=== Section Start ===
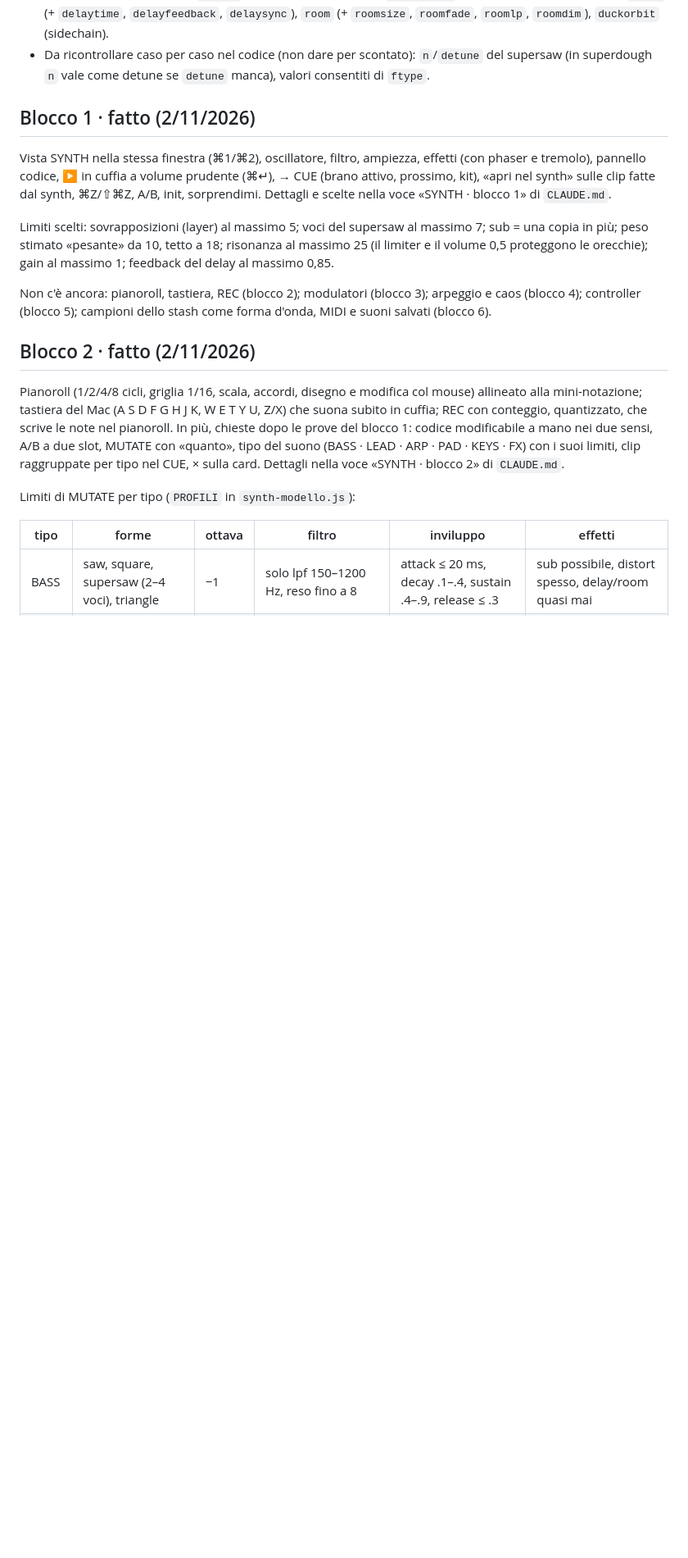
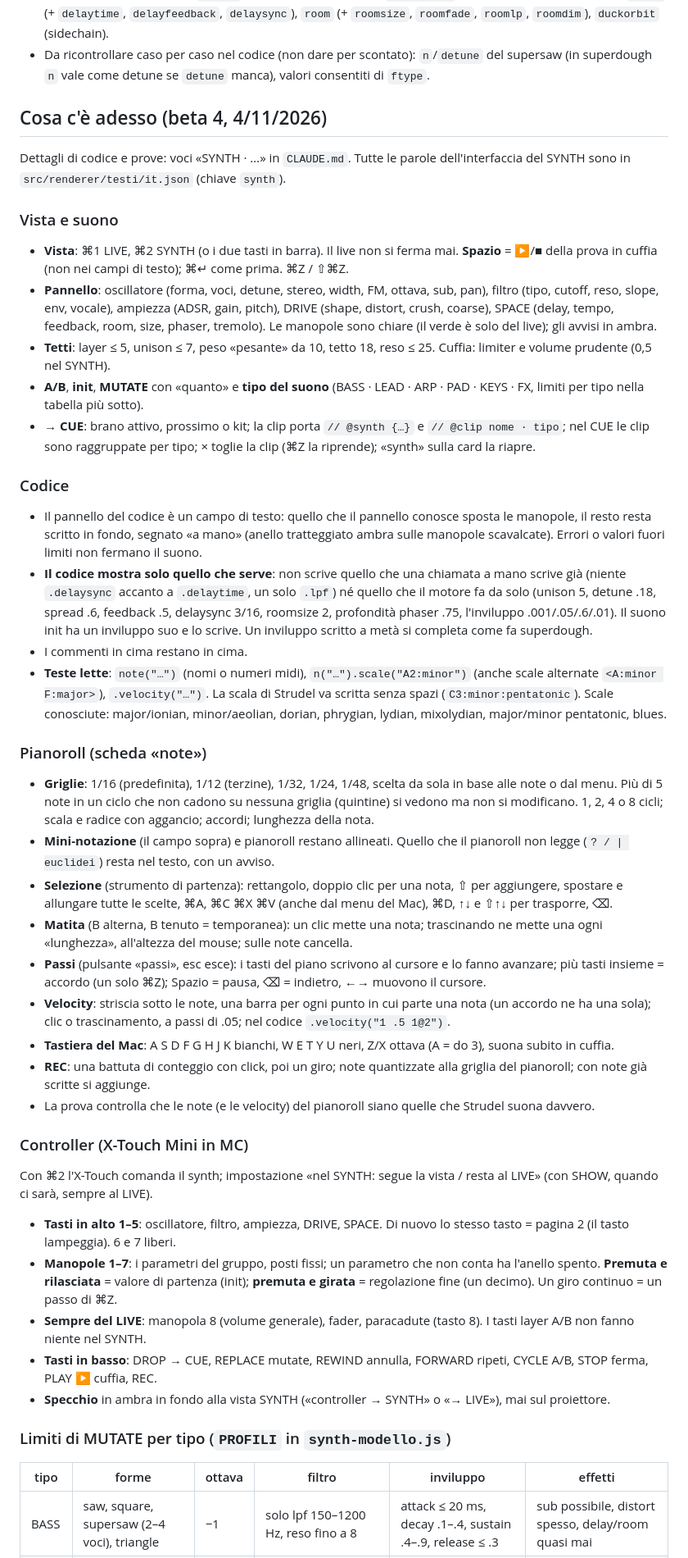
Before and after one commit to vxlyps/cutx, a Markdown page: docs/SYNTH.md, the part around one of its changes. Shown at 82% size. GitHub-like rendering; blank space fills up the shorter version.

Commit message:
docs/SYNTH.md aggiornato con tutto quello che c'è nel SYNTH; nota sui guasti sparsi delle prove

```diff
--- a/docs/SYNTH.md
+++ b/docs/SYNTH.md
@@ -53,19 +49,43 @@ Uno alla volta, commit e prove per ognuno, poi mi fermo a provare.
 - **Effetti**: `shape`, `distort` (+ `distortvol`, `distorttype`), `crush`, `coarse`, `tremolo` (+ depth/phase/shape/sync), `phaser` (+ depth/center/sweep), `compressor` (+ ratio/knee/attack/release), `delay` (+ `delaytime`, `delayfeedback`, `delaysync`), `room` (+ `roomsize`, `roomfade`, `roomlp`, `roomdim`), `duckorbit` (sidechain).
 - Da ricontrollare caso per caso nel codice (non dare per scontato): `n`/`detune` del supersaw (in superdough `n` vale come detune se `detune` manca), valori consentiti di `ftype`.
 
-## Blocco 1 · fatto (2/11/2026)
+## Cosa c'è adesso (beta 4, 4/11/2026)
 
-Vista SYNTH nella stessa finestra (⌘1/⌘2), oscillatore, filtro, ampiezza, effetti (con phaser e tremolo), pannello codice, ▶ in cuffia a volume prudente (⌘↵), → CUE (brano attivo, prossimo, kit), «apri nel synth» sulle clip fatte dal synth, ⌘Z/⇧⌘Z, A/B, init, sorprendimi. Dettagli e scelte nella voce «SYNTH · blocco 1» di `CLAUDE.md`.
+Dettagli di codice e prove: voci «SYNTH · …» in `CLAUDE.md`. Tutte le parole dell'interfaccia del SYNTH sono in `src/renderer/testi/it.json` (chiave `synth`).
 
-Limiti scelti: sovrapposizioni (layer) al massimo 5; voci del supersaw al massimo 7; sub = una copia in più; peso stimato «pesante» da 10, tetto a 18; risonanza al massimo 25 (il limiter e il volume 0,5 proteggono le orecchie); gain al massimo 1; feedback del delay al massimo 0,85.
+### Vista e suono
+- **Vista**: ⌘1 LIVE, ⌘2 SYNTH (o i due tasti in barra). Il live non si ferma mai. **Spazio** = ▶/■ della prova in cuffia (non nei campi di testo); ⌘↵ come prima. ⌘Z / ⇧⌘Z.
+- **Pannello**: oscillatore (forma, voci, detune, stereo, width, FM, ottava, sub, pan), filtro (tipo, cutoff, reso, slope, env, vocale), ampiezza (ADSR, gain, pitch), DRIVE (shape, distort, crush, coarse), SPACE (delay, tempo, feedback, room, size, phaser, tremolo). Le manopole sono chiare (il verde è solo del live); gli avvisi in ambra.
+- **Tetti**: layer ≤ 5, unison ≤ 7, peso «pesante» da 10, tetto 18, reso ≤ 25. Cuffia: limiter e volume prudente (0,5 nel SYNTH).
+- **A/B**, **init**, **MUTATE** con «quanto» e **tipo del suono** (BASS · LEAD · ARP · PAD · KEYS · FX, limiti per tipo nella tabella più sotto).
+- **→ CUE**: brano attivo, prossimo o kit; la clip porta `// @synth {…}` e `// @clip nome · tipo`; nel CUE le clip sono raggruppate per tipo; × toglie la clip (⌘Z la riprende); «synth» sulla card la riapre.
 
-Non c'è ancora: pianoroll, tastiera, REC (blocco 2); modulatori (blocco 3); arpeggio e caos (blocco 4); controller (blocco 5); campioni dello stash come forma d'onda, MIDI e suoni salvati (blocco 6).
+### Codice
+- Il pannello del codice è un campo di testo: quello che il pannello conosce sposta le manopole, il resto resta scritto in fondo, segnato «a mano» (anello tratteggiato ambra sulle manopole scavalcate). Errori o valori fuori limiti non fermano il suono.
+- **Il codice mostra solo quello che serve**: non scrive quello che una chiamata a mano scrive già (niente `.delaysync` accanto a `.delaytime`, un solo `.lpf`) né quello che il motore fa da solo (unison 5, detune .18, spread .6, feedback .5, delaysync 3/16, roomsize 2, profondità phaser .75, l'inviluppo .001/.05/.6/.01). Il suono init ha un inviluppo suo e lo scrive. Un inviluppo scritto a metà si completa come fa superdough.
+- I commenti in cima restano in cima.
+- **Teste lette**: `note("…")` (nomi o numeri midi), `n("…").scale("A2:minor")` (anche scale alternate `<A:minor F:major>`), `.velocity("…")`. La scala di Strudel va scritta senza spazi (`C3:minor:pentatonic`). Scale conosciute: major/ionian, minor/aeolian, dorian, phrygian, lydian, mixolydian, major/minor pentatonic, blues.
 
-## Blocco 2 · fatto (2/11/2026)
+### Pianoroll (scheda «note»)
+- **Griglie**: 1/16 (predefinita), 1/12 (terzine), 1/32, 1/24, 1/48, scelta da sola in base alle note o dal menu. Più di 5 note in un ciclo che non cadono su nessuna griglia (quintine) si vedono ma non si modificano. 1, 2, 4 o 8 cicli; scala e radice con aggancio; accordi; lunghezza della nota.
+- **Mini-notazione** (il campo sopra) e pianoroll restano allineati. Quello che il pianoroll non legge (`? / | euclidei`) resta nel testo, con un avviso.
+- **Selezione** (strumento di partenza): rettangolo, doppio clic per una nota, ⇧ per aggiungere, spostare e allungare tutte le scelte, ⌘A, ⌘C ⌘X ⌘V (anche dal menu del Mac), ⌘D, ↑↓ e ⇧↑↓ per trasporre, ⌫.
+- **Matita** (B alterna, B tenuto = temporanea): un clic mette una nota; trascinando ne mette una ogni «lunghezza», all'altezza del mouse; sulle note cancella.
+- **Passi** (pulsante «passi», esc esce): i tasti del piano scrivono al cursore e lo fanno avanzare; più tasti insieme = accordo (un solo ⌘Z); Spazio = pausa, ⌫ = indietro, ←→ muovono il cursore.
+- **Velocity**: striscia sotto le note, una barra per ogni punto in cui parte una nota (un accordo ne ha una sola); clic o trascinamento, a passi di .05; nel codice `.velocity("1 .5 1@2")`.
+- **Tastiera del Mac**: A S D F G H J K bianchi, W E T Y U neri, Z/X ottava (A = do 3), suona subito in cuffia.
+- **REC**: una battuta di conteggio con click, poi un giro; note quantizzate alla griglia del pianoroll; con note già scritte si aggiunge.
+- La prova controlla che le note (e le velocity) del pianoroll siano quelle che Strudel suona davvero.
 
-Pianoroll (1/2/4/8 cicli, griglia 1/16, scala, accordi, disegno e modifica col mouse) allineato alla mini-notazione; tastiera del Mac (A S D F G H J K, W E T Y U, Z/X) che suona subito in cuffia; REC con conteggio, quantizzato, che scrive le note nel pianoroll. In più, chieste dopo le prove del blocco 1: codice modificabile a mano nei due sensi, A/B a due slot, MUTATE con «quanto», tipo del suono (BASS · LEAD · ARP · PAD · KEYS · FX) con i suoi limiti, clip raggruppate per tipo nel CUE, × sulla card. Dettagli nella voce «SYNTH · blocco 2» di `CLAUDE.md`.
+### Controller (X-Touch Mini in MC)
+Con ⌘2 l'X-Touch comanda il synth; impostazione «nel SYNTH: segue la vista / resta al LIVE» (con SHOW, quando ci sarà, sempre al LIVE).
+- **Tasti in alto 1–5**: oscillatore, filtro, ampiezza, DRIVE, SPACE. Di nuovo lo stesso tasto = pagina 2 (il tasto lampeggia). 6 e 7 liberi.
+- **Manopole 1–7**: i parametri del gruppo, posti fissi; un parametro che non conta ha l'anello spento. **Premuta e rilasciata** = valore di partenza (init); **premuta e girata** = regolazione fine (un decimo). Un giro continuo = un passo di ⌘Z.
+- **Sempre del LIVE**: manopola 8 (volume generale), fader, paracadute (tasto 8). I tasti layer A/B non fanno niente nel SYNTH.
+- **Tasti in basso**: DROP → CUE, REPLACE mutate, REWIND annulla, FORWARD ripeti, CYCLE A/B, STOP ferma, PLAY ▶ cuffia, REC.
+- **Specchio** in ambra in fondo alla vista SYNTH («controller → SYNTH» o «→ LIVE»), mai sul proiettore.
 
-Limiti di MUTATE per tipo (`PROFILI` in `synth-modello.js`):
+### Limiti di MUTATE per tipo (`PROFILI` in `synth-modello.js`)
 
 | tipo | forme | ottava | filtro | inviluppo | effetti |
 |---|---|---|---|---|---|
```
Also changed, not shown: other parts of docs/SYNTH.md (+15 -24 lines), CLAUDE.md (+1 -1 lines).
=== Section End ===
**What you need to do**
Go through the records line by line and count those that contain the string "fatto". Answer with the count alone.

**Your response**
2